"Franchises are a proven, stable business model. Whilst the government is not in a position to be able simply to create new jobs, it could incentivise others to do so by providing incentives to companies to establish franchises that would be able to employ those people who are actively looking for work, but are without formal training or employment."
He said that these incentives could involve tax breaks, such as making the profits accrued within the franchise tax free or enabling the company to benefit from additional BEE points. "In addition, these franchises would also secure a distribution channel for the company to sell its products and services to its customers.

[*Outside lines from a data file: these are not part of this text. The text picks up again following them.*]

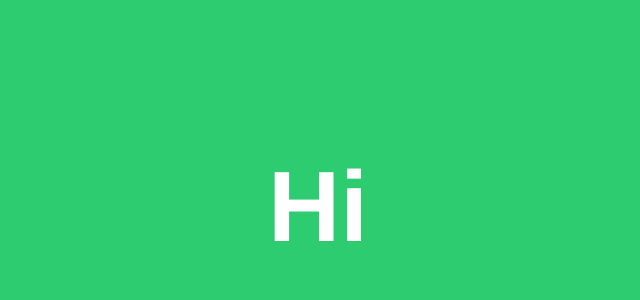
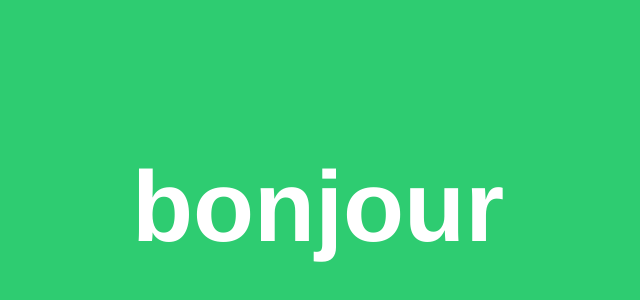
Before and after one commit to grassanordine/test, a plain HTML site: page index.html in a window 1280 px wide. Shown: the part 238-538 px from the top of the page, without its empty margins (330-970 px from the left). Drawn offline with Linux system fonts and the light colour scheme.

Commit message:
bonjour->hi
ok changer

```diff
--- a/index.html
+++ b/index.html
@@ -19,6 +19,6 @@
      }
  </style>
  <body>
- <h1> Hi </h1>
+ <h1> bonjour</h1>
  </body>
 </html>
```
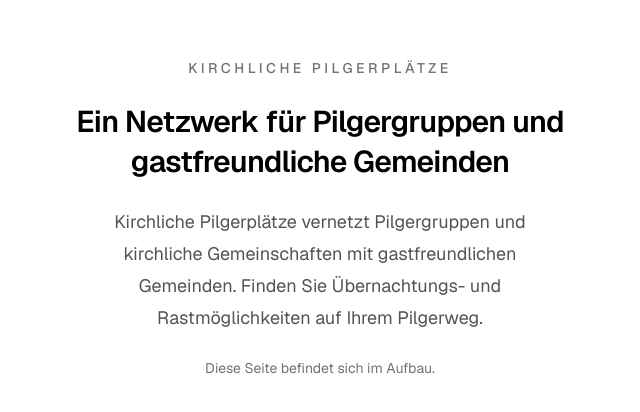
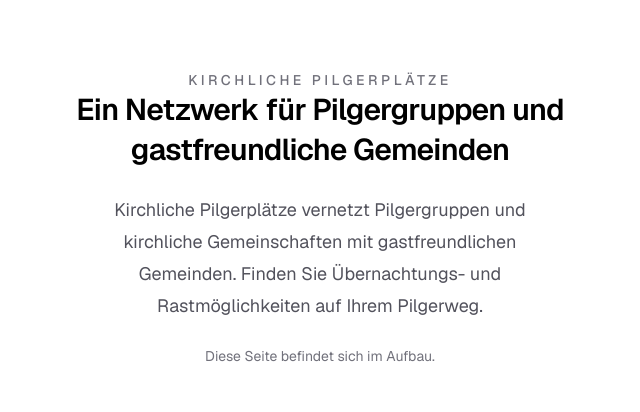
Before and after one commit to Maretyui/kirchliche-pilgerplaetze, a Next.js app: page / in a window 1280 px wide. Shown: the part 182-594 px from the top of the page, without its empty margins (320-960 px from the left). Built offline with nearby package versions, Linux system fonts and the light colour scheme.

Commit message:
Wrap page title in semantic <header> element

```diff
--- a/app/page.tsx
+++ b/app/page.tsx
@@ -2,12 +2,14 @@ export default function Home() {
   return (
     <div className="flex flex-col flex-1 items-center justify-center bg-zinc-50 font-sans dark:bg-black">
       <main className="flex flex-1 w-full max-w-3xl flex-col items-center justify-center gap-6 py-32 px-6 sm:px-16 bg-white text-center dark:bg-black">
+        <header>
           <p className="text-sm font-medium uppercase tracking-[0.25em] text-zinc-500 dark:text-zinc-400">
             Kirchliche Pilgerplätze
           </p>
           <h1 className="max-w-xl text-3xl font-semibold leading-10 tracking-tight text-black dark:text-zinc-50">
             Ein Netzwerk für Pilgergruppen und gastfreundliche Gemeinden
           </h1>
+        </header>
         <p className="max-w-md text-lg leading-8 text-zinc-600 dark:text-zinc-400">
           Kirchliche Pilgerplätze vernetzt Pilgergruppen und kirchliche
           Gemeinschaften mit gastfreundlichen Gemeinden. Finden Sie
```
Lines whose indentation alone changed are shown as unchanged.
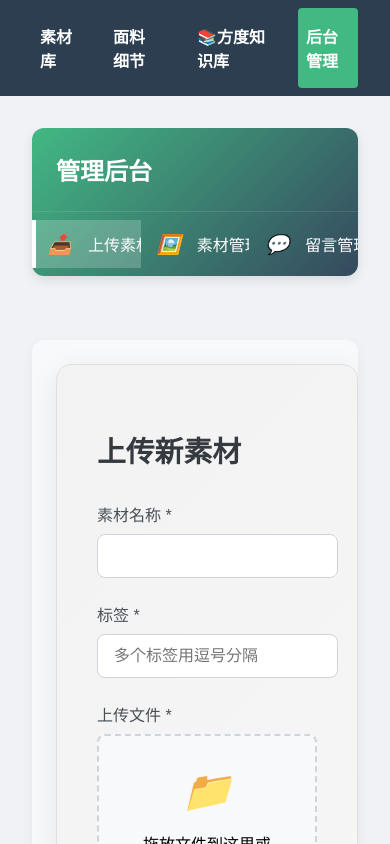
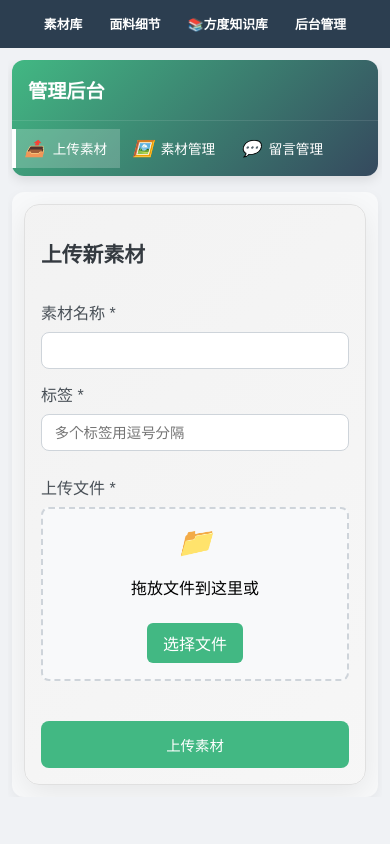
Before and after one commit to luoliguang/fangdu, a Vue app in the folder frontend/: page /admin/upload in a window 390 px wide. Shown: the top 844 px of the page. Built offline with nearby package versions, Linux system fonts and the light colour scheme; no server answers; sample sign-in values are in the browser's storage.

Commit message:
style(css): 💄 兼容安卓端

```diff
--- a/frontend/src/App.vue
+++ b/frontend/src/App.vue
@@ -208,4 +208,54 @@ const handleNavClick = (event) => {
   .fade-leave-to {
     opacity: 0;
   }
+
+  /* --- 移动端适配样式 --- */
+  @media (max-width: 768px) {
+    .main-nav {
+      padding: 0.8rem 1rem;
+      gap: 0.8rem;
+      flex-wrap: wrap;
+      justify-content: center;
+    }
+
+    .main-nav a {
+      font-size: 0.9rem;
+      padding: 0.4rem 0.8rem;
+      white-space: nowrap;
+    }
+
+    .nav-slider {
+      display: none; /* 在移动端隐藏滑块，避免布局复杂 */
+    }
+
+    .scroll-to-top-btn {
+      bottom: 20px;
+      right: 20px;
+      width: 45px;
+      height: 45px;
+      font-size: 20px;
+      line-height: 45px;
+    }
+  }
+
+  @media (max-width: 480px) {
+    .main-nav {
+      padding: 0.6rem 0.8rem;
+      gap: 0.5rem;
+    }
+
+    .main-nav a {
+      font-size: 0.8rem;
+      padding: 0.3rem 0.6rem;
+    }
+
+    .scroll-to-top-btn {
+      bottom: 15px;
+      right: 15px;
+      width: 40px;
+      height: 40px;
+      font-size: 18px;
+      line-height: 40px;
+    }
+  }
 </style>
--- a/frontend/src/views/Admin.vue
+++ b/frontend/src/views/Admin.vue
@@ -223,28 +223,85 @@ onMounted(() => {
   .admin-container {
     flex-direction: column;
     height: auto;
-    padding: 0 1rem;
-    margin: 1rem auto;
+    padding: 0 0.5rem;
+    margin: 0.5rem auto;
+    gap: 1rem;
   }
 
   .sidebar {
     width: 100%;
-    margin-bottom: 1.5rem;
+    margin-bottom: 0;
+  }
+
+  .sidebar-header {
+    padding: 1rem;
+  }
+
+  .sidebar-header h2 {
+    font-size: 1.3rem;
   }
 
   .sidebar-nav {
     flex-direction: row;
     overflow-x: auto;
     padding: 0.5rem 0;
+    scrollbar-width: thin;
+  }
+
+  .sidebar-nav::-webkit-scrollbar {
+    height: 4px;
+  }
+
+  .sidebar-nav::-webkit-scrollbar-track {
+    background: rgba(255, 255, 255, 0.1);
+  }
+
+  .sidebar-nav::-webkit-scrollbar-thumb {
+    background: rgba(255, 255, 255, 0.3);
+    border-radius: 2px;
   }
 
   .nav-item {
     padding: 0.75rem 1rem;
     white-space: nowrap;
+    min-width: fit-content;
+  }
+
+  .nav-icon {
+    margin-right: 0.5rem;
+    font-size: 1rem;
+  }
+
+  .nav-text {
+    font-size: 0.9rem;
   }
 
   .content-area {
-    padding-right: 0;
+    padding: 1rem;
+    min-height: 400px;
+  }
+}
+
+@media (max-width: 480px) {
+  .admin-container {
+    padding: 0 0.25rem;
+    margin: 0.25rem auto;
+  }
+
+  .sidebar-header h2 {
+    font-size: 1.2rem;
+  }
+
+  .nav-item {
+    padding: 0.6rem 0.8rem;
+  }
+
+  .nav-text {
+    font-size: 0.85rem;
+  }
+
+  .content-area {
+    padding: 0.75rem;
   }
 }
 </style>
--- a/frontend/src/views/FeedbackManagement.vue
+++ b/frontend/src/views/FeedbackManagement.vue
@@ -328,6 +328,18 @@ tr:hover {
 }
 
 @media (max-width: 768px) {
+  .card {
+    padding: 1.5rem;
+  }
+
+  .card h2 {
+    font-size: 1.5rem;
+  }
+
+  table {
+    font-size: 0.9rem;
+  }
+
   th, td {
     padding: 0.75rem 0.5rem;
   }
@@ -339,8 +351,39 @@ tr:hover {
   .btn-process, .btn-revert, .btn-delete {
     padding: 0.4rem 0.8rem;
     font-size: 0.8rem;
-    margin-bottom: 0.5rem;
+    margin-bottom: 0.25rem;
     display: block;
+    width: 100%;
+  }
+}
+
+@media (max-width: 480px) {
+  .card {
+    padding: 1rem;
+  }
+
+  .card h2 {
+    font-size: 1.3rem;
+  }
+
+  table {
+    font-size: 0.8rem;
+  }
+
+  th, td {
+    padding: 0.5rem 0.25rem;
+  }
+
+  .feedback-content {
+    max-width: 100px;
+  }
+
+  .btn-process, .btn-revert, .btn-delete {
+    padding: 0.3rem 0.6rem;
+    font-size: 0.75rem;
+    margin-bottom: 0.25rem;
+    display: block;
+    width: 100%;
   }
 }
 </style>
--- a/frontend/src/views/Gallery.vue
+++ b/frontend/src/views/Gallery.vue
@@ -863,6 +863,69 @@ showFeedbackForm.value = materials.value.length === 0 && !newVal && searchTerm.v
 }
 
 @media (max-width: 768px) {
+  /* 主要内容区域适配 */
+  main {
+    padding: 0.5rem;
+  }
+
+  /* 英雄区域移动端适配 */
+  .hero-header {
+    padding: 2rem 1rem;
+  }
+
+  .hero-title {
+    font-size: 2.5rem;
+    letter-spacing: 1px;
+  }
+
+  .hero-subtitle {
+    font-size: 1.1rem;
+    margin: 0.8rem 0 2rem 0;
+  }
+
+  .search-input-cool {
+    padding: 1rem 1.5rem;
+    font-size: 1rem;
+  }
+
+  /* 标签容器移动端适配 */
+  .tags-container {
+    padding: 0.8rem 0;
+    margin-bottom: 1.5rem;
+  }
+
+  .tags-container button {
+    padding: 0.5rem 1rem;
+    margin: 0.3rem;
+    font-size: 0.9rem;
+  }
+
+  /* 网格布局移动端适配 */
+  .grid-container {
+    grid-template-columns: repeat(auto-fill, minmax(150px, 1fr));
+    gap: 1rem;
+    padding: 0.5rem 0;
+  }
+
+  .grid-item {
+    padding: 1rem;
+  }
+
+  .grid-item img, .grid-item video {
+    height: 120px;
+  }
+
+  .grid-item p {
+    font-size: 1rem;
+  }
+
+  .media-icon {
+    width: 30px;
+    height: 30px;
+    top: 10px;
+    right: 10px;
+  }
+
   .feedback-timeline-widget {
     bottom: 15px;
     left: 8px; /* 移动端更靠近左侧 */
@@ -925,6 +988,36 @@ showFeedbackForm.value = materials.value.length === 0 && !newVal && searchTerm.v
   }
 }
 
+/* 小屏幕设备进一步优化 */
+@media (max-width: 480px) {
+  .hero-title {
+    font-size: 2rem;
+  }
+
+  .hero-subtitle {
+    font-size: 1rem;
+  }
+
+  .grid-container {
+    grid-template-columns: repeat(auto-fill, minmax(140px, 1fr));
+    gap: 0.8rem;
+  }
+
+  .grid-item {
+    padding: 0.8rem;
+  }
+
+  .grid-item img, .grid-item video {
+    height: 100px;
+  }
+
+  .tags-container button {
+    padding: 0.4rem 0.8rem;
+    margin: 0.2rem;
+    font-size: 0.85rem;
+  }
+}
+
 /* 新增标签切换按钮的样式 */
 .tags-toggle-btn {
   background-color: transparent !important; /* !important 覆盖原有样式 */
--- a/frontend/src/views/MaterialManagement.vue
+++ b/frontend/src/views/MaterialManagement.vue
@@ -331,6 +331,18 @@ tr:hover {
 }
 
 @media (max-width: 768px) {
+  .card {
+    padding: 1.5rem;
+  }
+
+  .card h2 {
+    font-size: 1.5rem;
+  }
+
+  table {
+    font-size: 0.9rem;
+  }
+
   th, td {
     padding: 0.75rem 0.5rem;
   }
@@ -343,6 +355,43 @@ tr:hover {
   .btn-edit, .btn-delete, .btn-save, .btn-cancel {
     padding: 0.4rem 0.8rem;
     font-size: 0.9rem;
+    margin-bottom: 0.25rem;
+  }
+
+  .pagination-container {
+    flex-wrap: wrap;
+    gap: 0.5rem;
+  }
+}
+
+@media (max-width: 480px) {
+  .card {
+    padding: 1rem;
+  }
+
+  .card h2 {
+    font-size: 1.3rem;
+  }
+
+  table {
+    font-size: 0.8rem;
+  }
+
+  th, td {
+    padding: 0.5rem 0.25rem;
+  }
+
+  .preview-img, .preview-img-placeholder {
+    width: 50px;
+    height: 50px;
+  }
+
+  .btn-edit, .btn-delete, .btn-save, .btn-cancel {
+    padding: 0.3rem 0.6rem;
+    font-size: 0.8rem;
+    display: block;
+    width: 100%;
+    margin-bottom: 0.25rem;
   }
 }
 </style>
--- a/frontend/src/views/UploadMaterial.vue
+++ b/frontend/src/views/UploadMaterial.vue
@@ -413,16 +413,64 @@ input[type="text"]:focus {
 }
 
 @media (max-width: 768px) {
+  .card {
+    padding: 1.5rem;
+  }
+
+  .card h2 {
+    font-size: 1.5rem;
+  }
+
   .form-grid {
     grid-template-columns: 1fr;
+    gap: 1rem;
   }
 
   .upload-drop-zone {
     min-height: 150px;
+    padding: 1.5rem;
+  }
+
+  .upload-icon {
+    font-size: 2rem;
   }
 
   .btn-submit {
     width: 100%;
+    padding: 1rem;
+  }
+}
+
+@media (max-width: 480px) {
+  .card {
+    padding: 1rem;
+  }
+
+  .card h2 {
+    font-size: 1.3rem;
+  }
+
+  .form-grid {
+    gap: 0.8rem;
+  }
+
+  .upload-drop-zone {
+    min-height: 120px;
+    padding: 1rem;
+  }
+
+  .upload-icon {
+    font-size: 1.8rem;
+  }
+
+  input[type="text"] {
+    padding: 0.6rem 0.8rem;
+    font-size: 0.9rem;
+  }
+
+  .btn-submit {
+    padding: 0.8rem;
+    font-size: 0.9rem;
   }
 }
 </style>
```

"We estimate that if this concept was successfully rolled out, it could easily produce around 700 franchises and 6000 jobs in Gauteng alone within three years. This could also be repeated in Cape Town and KwaZulu-Natal, creating thousands more job opportunities across the country."
Parker noted that of the 53 million people currently residing in South Africa, only 8.9 million are formally employed, whilst between 8 and 10 million are actively looking for work. "The 8 million people who are looking for work can already do a number of jobs, such as painting, plastering, gardening or even running spaza stores."
Corporations such as Plascon or Lasher could then help to train these people to become skilled painters or gardeners, before branding the service and franchising it. "It would not only provide an additional revenue stream to the company, but would also provide an innovative way to create jobs on a sustainable basis," said Parker.
"Furthermore, when you provide people with sustainable jobs, the likelihood is that some of these people will then step up to take on more responsibility - eventually becoming the franchisee, enabling them to build the business to a point at which it can employ others."
Slow uptake in SA
He said that franchising has proven to be a very successful business model around the world, with a penetration rate of 54% of retail sales in the US and 32% in Australia. This compares with just 12% penetration in South Africa.
"There is a common misperception about franchising that it is largely for fast food retail outlets. However, this actually only accounts for about 30% of franchises; there is a huge opportunity to exploit other forms of services.
"The reality is that we cannot help millions of people without formal employment or skills suddenly to be trained in scarce skills, such as engineering or medicine. Something has to be done now to assist these people and one of the ways to create viable employment opportunities is to create sustainable franchises," said Parker.